This piece of advice was in the form of four words – “Under Promise, Over Deliver”.
It essentially means if you think something will take five days, mention it will take ten days (the “under promise” part), and finish it in five days (the “over deliver” part). There are several reasons why this is useful.
Managing The Expectations
Let’s say you’ve been asked to do some work by your boss/client/colleague. They have asked you for an estimate on how long it will take you to do that work. Depending on the task, you may take a look at it, and let them know how long it would take you to do it. They would then expect to have the work they asked for done in the timeframe you mentioned. Seems like a pretty straight-forward principle, right?
Your boss/client/colleague may not know exactly how long a task should take, which is why they have asked you. The “under promise” part of this advice is to always specify a timeframe longer than you think it should take. If you are given a task that you think will take you two weeks to complete, you could tell them it will take you four weeks. They will then be expecting it in four weeks’ time.
The next part – the “over deliver” – is when you complete the task in less time than you mentioned. This could be two weeks (that you originally thought), it could be three weeks, it could even be one week. In any case, it’s less time than what you said it would take – which is what the boss/client/colleagues expectations were.
Of course, there are some limits – if someone asks you to print a document, it shouldn’t take a week to perform a five minute job! Deciding on time frames, estimates and quoting is something that does take a level of knowledge and experience.
Well, as you may already know, working in any job (not just IT) can have its distractions. Unexpected tasks come up, there may be a few different things that need to be looked at urgently, a colleague may have a few days off sick and you need to pick up their work. All this time, your boss, or whoever asked you for that original work, is expecting it in the same time.
If you allow more time to do the task that has been requested, and something else comes up, you are better placed to handle it. You may find that you can perform the task that was asked, as well as several other things that you weren’t anticipating. Setting priorities of tasks can really help, which you can learn more about in this article.
Don’t Ignore Quality
When you promise something will get done in a certain time, ensure it will get done before then, but also make sure the work is high quality. It’s all well and good to provide something early, but if you don’t ensure it’s of a high quality, then it defeats the purpose of this advice which is to impress others and gain trust. You may actually find that in the time you “added on” to the task, you can ensure that the product or work you provided is of a high quality and has more than what was asked for. Perhaps a rough quote for a system design has some suggestions on technologies or approaches that could be used. Perhaps a requirements document has been proofread, diagrams added in some areas, and is well written.
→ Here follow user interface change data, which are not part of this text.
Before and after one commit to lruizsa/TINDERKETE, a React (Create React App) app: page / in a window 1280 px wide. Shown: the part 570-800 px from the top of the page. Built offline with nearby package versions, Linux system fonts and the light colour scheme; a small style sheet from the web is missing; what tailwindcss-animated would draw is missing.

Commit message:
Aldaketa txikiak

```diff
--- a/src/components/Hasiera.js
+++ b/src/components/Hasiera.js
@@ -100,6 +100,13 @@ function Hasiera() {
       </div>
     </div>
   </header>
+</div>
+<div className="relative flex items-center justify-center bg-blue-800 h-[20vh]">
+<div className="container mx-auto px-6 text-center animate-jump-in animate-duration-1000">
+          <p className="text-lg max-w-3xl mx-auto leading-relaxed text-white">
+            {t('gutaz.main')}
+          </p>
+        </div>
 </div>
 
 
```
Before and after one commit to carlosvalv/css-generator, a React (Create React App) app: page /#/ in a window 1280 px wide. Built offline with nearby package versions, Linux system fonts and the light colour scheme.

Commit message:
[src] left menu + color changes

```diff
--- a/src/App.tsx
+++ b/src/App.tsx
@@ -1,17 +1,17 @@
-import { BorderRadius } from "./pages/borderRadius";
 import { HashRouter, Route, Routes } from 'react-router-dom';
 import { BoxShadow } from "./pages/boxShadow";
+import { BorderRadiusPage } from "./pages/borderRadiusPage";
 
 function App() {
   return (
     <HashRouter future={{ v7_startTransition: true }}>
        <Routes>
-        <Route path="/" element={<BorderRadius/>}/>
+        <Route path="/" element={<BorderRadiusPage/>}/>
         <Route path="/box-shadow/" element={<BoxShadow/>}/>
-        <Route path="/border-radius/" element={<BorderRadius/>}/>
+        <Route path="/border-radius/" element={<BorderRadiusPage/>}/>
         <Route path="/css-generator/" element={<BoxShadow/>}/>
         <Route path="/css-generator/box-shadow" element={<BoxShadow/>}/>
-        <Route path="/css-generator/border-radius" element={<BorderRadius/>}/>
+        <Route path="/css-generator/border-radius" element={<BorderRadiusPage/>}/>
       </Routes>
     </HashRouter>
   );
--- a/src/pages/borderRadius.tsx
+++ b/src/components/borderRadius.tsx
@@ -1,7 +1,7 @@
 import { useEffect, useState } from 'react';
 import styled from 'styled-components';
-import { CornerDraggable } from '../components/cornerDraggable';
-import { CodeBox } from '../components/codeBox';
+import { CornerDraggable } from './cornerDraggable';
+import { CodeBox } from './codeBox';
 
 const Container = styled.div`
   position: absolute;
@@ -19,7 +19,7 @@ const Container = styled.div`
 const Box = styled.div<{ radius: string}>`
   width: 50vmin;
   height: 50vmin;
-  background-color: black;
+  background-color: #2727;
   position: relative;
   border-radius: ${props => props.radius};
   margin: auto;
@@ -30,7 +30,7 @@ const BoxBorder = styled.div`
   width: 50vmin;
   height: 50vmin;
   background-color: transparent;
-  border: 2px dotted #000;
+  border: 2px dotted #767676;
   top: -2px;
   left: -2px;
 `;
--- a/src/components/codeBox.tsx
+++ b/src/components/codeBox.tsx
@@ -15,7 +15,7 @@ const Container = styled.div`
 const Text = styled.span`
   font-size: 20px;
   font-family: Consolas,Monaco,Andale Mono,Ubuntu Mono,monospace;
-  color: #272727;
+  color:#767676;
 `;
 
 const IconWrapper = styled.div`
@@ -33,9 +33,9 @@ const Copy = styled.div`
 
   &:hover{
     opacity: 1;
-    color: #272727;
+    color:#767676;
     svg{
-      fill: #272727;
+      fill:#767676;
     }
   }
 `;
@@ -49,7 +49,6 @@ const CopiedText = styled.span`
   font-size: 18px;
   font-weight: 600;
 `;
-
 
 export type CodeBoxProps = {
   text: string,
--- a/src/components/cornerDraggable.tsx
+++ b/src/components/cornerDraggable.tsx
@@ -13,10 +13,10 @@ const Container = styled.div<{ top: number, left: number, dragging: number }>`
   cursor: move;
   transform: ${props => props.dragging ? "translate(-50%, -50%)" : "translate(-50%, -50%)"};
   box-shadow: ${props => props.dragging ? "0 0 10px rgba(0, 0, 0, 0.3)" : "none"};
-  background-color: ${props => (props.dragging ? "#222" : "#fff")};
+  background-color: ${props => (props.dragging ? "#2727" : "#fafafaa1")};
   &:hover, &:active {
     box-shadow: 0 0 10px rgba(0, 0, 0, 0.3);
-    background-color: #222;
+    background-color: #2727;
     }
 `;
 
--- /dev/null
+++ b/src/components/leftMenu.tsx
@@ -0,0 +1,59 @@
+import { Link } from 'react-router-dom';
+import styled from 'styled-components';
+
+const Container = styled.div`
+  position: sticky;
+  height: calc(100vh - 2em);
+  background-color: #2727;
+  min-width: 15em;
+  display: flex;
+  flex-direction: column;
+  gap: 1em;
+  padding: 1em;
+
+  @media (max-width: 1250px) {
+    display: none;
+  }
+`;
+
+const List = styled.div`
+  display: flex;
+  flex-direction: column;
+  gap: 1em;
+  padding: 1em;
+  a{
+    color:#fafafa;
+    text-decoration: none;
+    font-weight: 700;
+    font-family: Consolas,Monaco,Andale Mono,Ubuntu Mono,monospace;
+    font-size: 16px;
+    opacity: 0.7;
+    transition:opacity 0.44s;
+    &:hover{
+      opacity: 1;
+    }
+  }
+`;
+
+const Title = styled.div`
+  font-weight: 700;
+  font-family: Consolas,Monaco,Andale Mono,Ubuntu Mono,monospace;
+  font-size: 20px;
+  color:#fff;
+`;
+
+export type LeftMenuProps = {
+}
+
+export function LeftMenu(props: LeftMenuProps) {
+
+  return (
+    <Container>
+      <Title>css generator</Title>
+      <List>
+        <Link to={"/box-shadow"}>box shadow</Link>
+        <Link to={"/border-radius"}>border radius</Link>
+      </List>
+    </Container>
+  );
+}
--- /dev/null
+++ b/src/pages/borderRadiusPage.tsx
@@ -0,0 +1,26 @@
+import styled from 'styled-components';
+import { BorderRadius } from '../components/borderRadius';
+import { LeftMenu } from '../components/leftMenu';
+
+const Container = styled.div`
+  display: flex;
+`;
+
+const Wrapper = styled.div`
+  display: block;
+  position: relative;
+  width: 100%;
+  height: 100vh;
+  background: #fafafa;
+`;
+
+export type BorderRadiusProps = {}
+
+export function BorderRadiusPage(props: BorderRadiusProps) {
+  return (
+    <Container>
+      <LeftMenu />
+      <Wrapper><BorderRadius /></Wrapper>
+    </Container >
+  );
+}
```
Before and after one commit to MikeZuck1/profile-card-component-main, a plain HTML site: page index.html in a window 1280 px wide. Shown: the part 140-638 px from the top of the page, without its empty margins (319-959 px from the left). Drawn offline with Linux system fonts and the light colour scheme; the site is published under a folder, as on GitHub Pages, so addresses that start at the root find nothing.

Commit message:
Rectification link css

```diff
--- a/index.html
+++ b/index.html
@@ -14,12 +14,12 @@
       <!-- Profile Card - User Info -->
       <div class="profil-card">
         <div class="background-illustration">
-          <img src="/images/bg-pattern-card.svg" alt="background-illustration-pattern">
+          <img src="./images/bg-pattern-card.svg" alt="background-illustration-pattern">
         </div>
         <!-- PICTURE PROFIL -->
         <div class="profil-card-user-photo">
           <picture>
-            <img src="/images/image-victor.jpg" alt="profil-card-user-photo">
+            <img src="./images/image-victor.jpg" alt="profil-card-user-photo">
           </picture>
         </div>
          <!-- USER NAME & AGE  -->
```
It all contributes to the impression you give to others.
When you get something done in a shorter time frame, it can feel like everyone is a winner. The person who asked for it gets the work quicker than they expect. You are not rushed to perform the work, and have avoided any delays. The work that you performed is ideally of a high quality.